Instructions for the task - Your answer should be the full set of records, printed exactly as they stand.

[Version comparison data]

═══

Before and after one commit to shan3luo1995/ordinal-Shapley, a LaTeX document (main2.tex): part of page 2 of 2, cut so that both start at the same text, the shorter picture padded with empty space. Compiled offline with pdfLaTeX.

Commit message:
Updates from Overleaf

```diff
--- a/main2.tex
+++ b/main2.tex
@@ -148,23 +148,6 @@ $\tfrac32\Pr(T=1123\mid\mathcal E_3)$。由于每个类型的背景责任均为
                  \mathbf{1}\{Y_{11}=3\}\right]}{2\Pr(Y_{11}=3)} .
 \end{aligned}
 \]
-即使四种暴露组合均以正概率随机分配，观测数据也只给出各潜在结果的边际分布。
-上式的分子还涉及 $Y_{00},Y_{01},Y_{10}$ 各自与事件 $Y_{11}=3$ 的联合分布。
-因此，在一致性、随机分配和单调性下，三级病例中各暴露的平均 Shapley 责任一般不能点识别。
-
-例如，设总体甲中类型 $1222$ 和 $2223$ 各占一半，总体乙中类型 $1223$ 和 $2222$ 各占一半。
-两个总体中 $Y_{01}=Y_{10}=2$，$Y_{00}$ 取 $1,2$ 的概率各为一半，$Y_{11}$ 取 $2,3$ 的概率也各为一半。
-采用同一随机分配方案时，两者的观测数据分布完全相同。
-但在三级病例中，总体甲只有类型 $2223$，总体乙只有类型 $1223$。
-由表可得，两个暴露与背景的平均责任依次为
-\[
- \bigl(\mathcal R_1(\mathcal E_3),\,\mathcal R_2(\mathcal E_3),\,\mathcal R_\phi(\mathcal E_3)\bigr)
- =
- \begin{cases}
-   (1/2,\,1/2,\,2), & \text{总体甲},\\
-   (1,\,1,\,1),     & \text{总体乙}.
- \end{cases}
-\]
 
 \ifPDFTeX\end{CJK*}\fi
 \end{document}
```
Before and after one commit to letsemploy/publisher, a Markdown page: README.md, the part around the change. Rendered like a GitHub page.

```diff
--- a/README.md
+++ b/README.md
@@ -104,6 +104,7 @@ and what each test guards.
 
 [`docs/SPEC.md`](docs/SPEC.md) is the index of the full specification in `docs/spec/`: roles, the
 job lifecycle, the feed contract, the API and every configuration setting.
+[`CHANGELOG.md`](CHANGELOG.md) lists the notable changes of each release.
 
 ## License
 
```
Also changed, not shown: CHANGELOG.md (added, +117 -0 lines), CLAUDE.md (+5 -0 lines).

═══

The answer -
Before and after one commit to shan3luo1995/ordinal-Shapley, a LaTeX document (main2.tex): part of page 2 of 2, cut so that both start at the same text, the shorter picture padded with empty space. Compiled offline with pdfLaTeX.

Commit message:
Updates from Overleaf

```diff
--- a/main2.tex
+++ b/main2.tex
@@ -148,23 +148,6 @@ $\tfrac32\Pr(T=1123\mid\mathcal E_3)$。由于每个类型的背景责任均为
                  \mathbf{1}\{Y_{11}=3\}\right]}{2\Pr(Y_{11}=3)} .
 \end{aligned}
 \]
-即使四种暴露组合均以正概率随机分配，观测数据也只给出各潜在结果的边际分布。
-上式的分子还涉及 $Y_{00},Y_{01},Y_{10}$ 各自与事件 $Y_{11}=3$ 的联合分布。
-因此，在一致性、随机分配和单调性下，三级病例中各暴露的平均 Shapley 责任一般不能点识别。
-
-例如，设总体甲中类型 $1222$ 和 $2223$ 各占一半，总体乙中类型 $1223$ 和 $2222$ 各占一半。
-两个总体中 $Y_{01}=Y_{10}=2$，$Y_{00}$ 取 $1,2$ 的概率各为一半，$Y_{11}$ 取 $2,3$ 的概率也各为一半。
-采用同一随机分配方案时，两者的观测数据分布完全相同。
-但在三级病例中，总体甲只有类型 $2223$，总体乙只有类型 $1223$。
-由表可得，两个暴露与背景的平均责任依次为
-\[
- \bigl(\mathcal R_1(\mathcal E_3),\,\mathcal R_2(\mathcal E_3),\,\mathcal R_\phi(\mathcal E_3)\bigr)
- =
- \begin{cases}
-   (1/2,\,1/2,\,2), & \text{总体甲},\\
-   (1,\,1,\,1),     & \text{总体乙}.
- \end{cases}
-\]
 
 \ifPDFTeX\end{CJK*}\fi
 \end{document}
```
Before and after one commit to letsemploy/publisher, a Markdown page: README.md, the part around the change. Rendered like a GitHub page.

```diff
--- a/README.md
+++ b/README.md
@@ -104,6 +104,7 @@ and what each test guards.
 
 [`docs/SPEC.md`](docs/SPEC.md) is the index of the full specification in `docs/spec/`: roles, the
 job lifecycle, the feed contract, the API and every configuration setting.
+[`CHANGELOG.md`](CHANGELOG.md) lists the notable changes of each release.
 
 ## License
 
```
Also changed, not shown: CHANGELOG.md (added, +117 -0 lines), CLAUDE.md (+5 -0 lines).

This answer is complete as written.